Work task: Using "page" as the search string, find the matching lines below and copy them.

__________

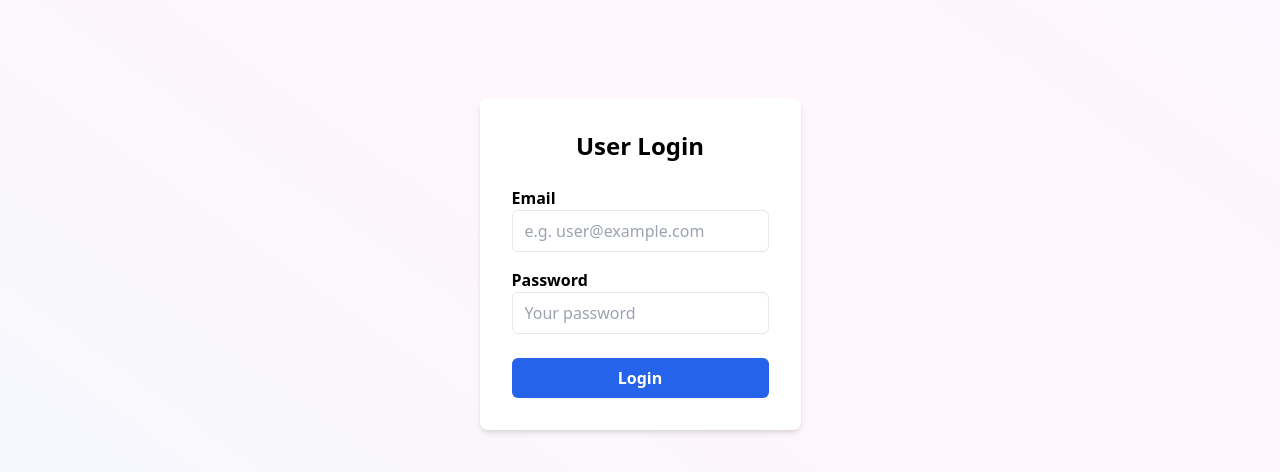
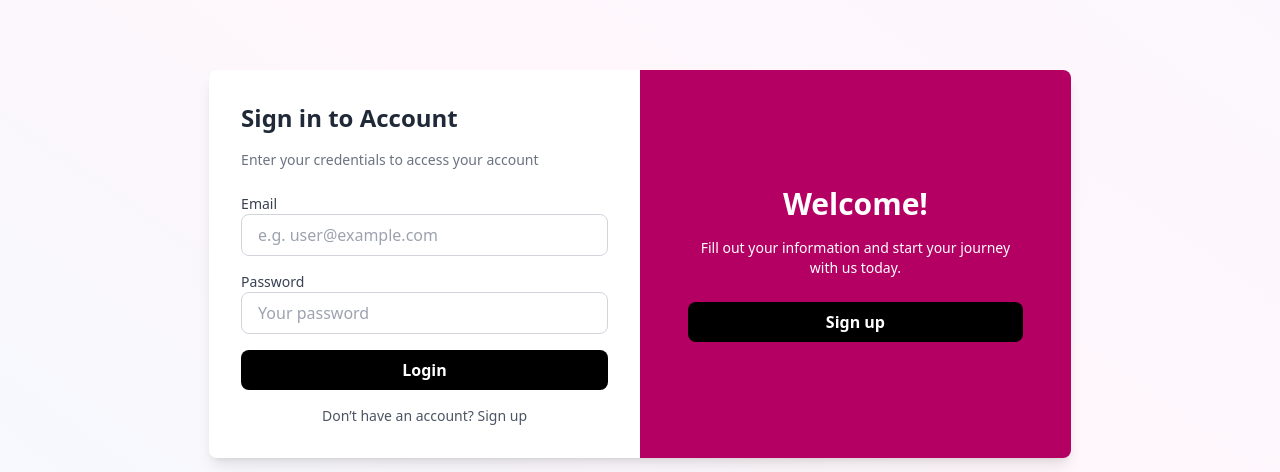
Before and after one commit to SyedAmirAli/treatment-tour, a Next.js app: page /user in a window 1280 px wide. Shown: the part 328-800 px from the top of the page. Built offline with nearby package versions, Linux system fonts and the light colour scheme; no server answers.

Commit message:
Login page added

```diff
--- a/app/patient/register/page.tsx
+++ b/app/patient/register/page.tsx
@@ -1,7 +1,9 @@
 'use client';
 import React, { useState } from 'react';
+import { useRouter } from 'next/navigation';
 import { useRegisterPatientMutation } from '@/redux/api/apiSlice';
 import Loading from '../../components/commons/Loading';
+
 
 export default function PatientRegistrationForm() {
     const [form, setForm] = useState({
@@ -32,6 +34,7 @@ export default function PatientRegistrationForm() {
         occupation: '',
         report: null,
     });
+     const router = useRouter();
 
     const [registerPatient, { isLoading, isError, isSuccess }] = useRegisterPatientMutation();
 
@@ -50,10 +53,12 @@ export default function PatientRegistrationForm() {
             formPayload.append(key, form[key]);
         });
         await registerPatient(formPayload);
+
+        if (isSuccess) {
+            alert("Patient registered successfully!");
+             router.push('/user');
+        }
     }
-
-    if (isSuccess) alert("Patient registered successfully!");
-    if (isError) alert("Failed to register the patient.");
 
     return (
  <div className="flex justify-center mt-0 mb-5">
--- a/app/user/page.tsx
+++ b/app/user/page.tsx
@@ -1,61 +1,94 @@
 'use client';
 import React, { useState } from 'react';
+
+import { useLoginMutation } from '@/redux/api/apiSlice';
+import { useRouter } from 'next/navigation';
 
 export default function UserLogin() {
     const [form, setForm] = useState({
         email: '',
         password: '',
     });
+    const router = useRouter();
+    const [login, { isLoading, isError }] = useLoginMutation();
 
-    function inputHandler(event) {
+    const inputHandler = (event) => {
         setForm({ ...form, [event.target.name]: event.target.value });
+    };
+
+    const formHandler = async (event) => {
+        event.preventDefault();
+        const response = await login(form).unwrap();
+
+        if (response.status === 200) {
+            localStorage.setItem('access_token', response.access_token);
+            if (response.user_type === 'doctor') {
+                router.push('/doctor-dashboard');
+            } else if (response.user_type === 'patient') {
+                router.push('/patient-dashboard');
             }
-
-    function formHandler(event) {
-        event.preventDefault();
-        // Here you would normally call the login function, but it's commented out for now
-        // await login(form);
-        console.log("Form submitted:", form); // For testing purposes
+        } else {
+            alert('Login failed. Please check your credentials.');
         }
+    };
 
     return (
-        <div className="flex justify-center items-center min-h-screen">
-            <form onSubmit={formHandler} className="w-full max-w-lg bg-white p-8 rounded-lg shadow-md">
-                <h2 className="text-center font-bold text-2xl mb-6">User Login</h2>
+        <div className="flex min-h-screen justify-center items-center">
+            <div className="flex max-w-4xl w-full shadow-lg rounded-lg overflow-hidden">
 
-                <div className="flex flex-col mb-4">
-                    <label className="font-semibold">Email</label>
+                <div className="w-1/2 bg-white p-8">
+                    <h2 className="text-2xl font-bold text-gray-800 mb-4">Sign in to Account</h2>
+                    <p className="text-gray-500 mb-6 text-sm">Enter your credentials to access your account</p>
+
+                    <form onSubmit={formHandler} className="space-y-4">
+                        <div>
+                            <label className="block text-sm font-medium text-gray-700">Email</label>
                             <input
                                 type="email"
                                 name="email"
                                 value={form.email}
                                 onChange={inputHandler}
                                 placeholder="e.g. user@example.com"
-                        className="border px-3 py-2 rounded-md"
+                                className="w-full border border-gray-300 px-4 py-2 rounded-lg focus:outline-none focus:border-pink-500"
                                 required
                             />
                         </div>
 
-                <div className="flex flex-col mb-6">
-                    <label className="font-semibold">Password</label>
+                        <div>
+                            <label className="block text-sm font-medium text-gray-700">Password</label>
                             <input
                                 type="password"
                                 name="password"
                                 value={form.password}
                                 onChange={inputHandler}
                                 placeholder="Your password"
-                        className="border px-3 py-2 rounded-md"
+                                className="w-full border border-gray-300 px-4 py-2 rounded-lg focus:outline-none focus:border-pink-500"
                                 required
                             />
                         </div>
 
                         <button
                             type="submit"
-                    className="w-full py-2 bg-blue-600 text-white font-bold rounded-md hover:bg-blue-700"
+                            className="w-full py-2 bg-black text-white font-bold rounded-lg hover:bg-gray-800 transition duration-300"
                         >
                             Login
                         </button>
+
+                        <p className="text-center text-gray-600 mt-4 text-sm">
+                            Don’t have an account? <a href="#" className="bg-white hover:underline">Sign up</a>
+                        </p>
                     </form>
+                </div>
+
+
+                <div className="w-1/2 bg-primary text-white flex flex-col justify-center items-center p-12">
+                    <h2 className="text-3xl font-bold mb-4">Welcome!</h2>
+                    <p className="text-center mb-6 text-sm">Fill out your information and start your journey with us today.</p>
+                    <button className=" w-full py-2 bg-black text-white font-bold rounded-lg hover:bg-gray-800 transition duration-300">
+                        Sign up
+                    </button>
+                </div>
+            </div>
         </div>
     );
 }
--- a/redux/api/apiSlice.ts
+++ b/redux/api/apiSlice.ts
@@ -141,6 +141,14 @@ const apiSlice = createApi({
                 body: formPayload,
             }),
         }),
+
+        login: builder.mutation({
+            query: (credentials) => ({
+                method: 'POST',
+                url: '/login',
+                body: credentials,
+            }),
+        }),
 }),
 });
 
@@ -173,5 +181,6 @@ export const {
     useBookAppointmentMutation,
     useRegisterPatientMutation,
     useRegisterDoctorMutation,
+    useLoginMutation,
 } = apiSlice;
 export default apiSlice;
```
Lines whose indentation alone changed are shown as unchanged.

__________

Written reply:
Before and after one commit to SyedAmirAli/treatment-tour, a Next.js app: page /user in a window 1280 px wide. Shown: the part 328-800 px from the top of the page. Built offline with nearby package versions, Linux system fonts and the light colour scheme; no server answers.
Login page added
--- a/app/patient/register/page.tsx
+++ b/app/patient/register/page.tsx
--- a/app/user/page.tsx
+++ b/app/user/page.tsx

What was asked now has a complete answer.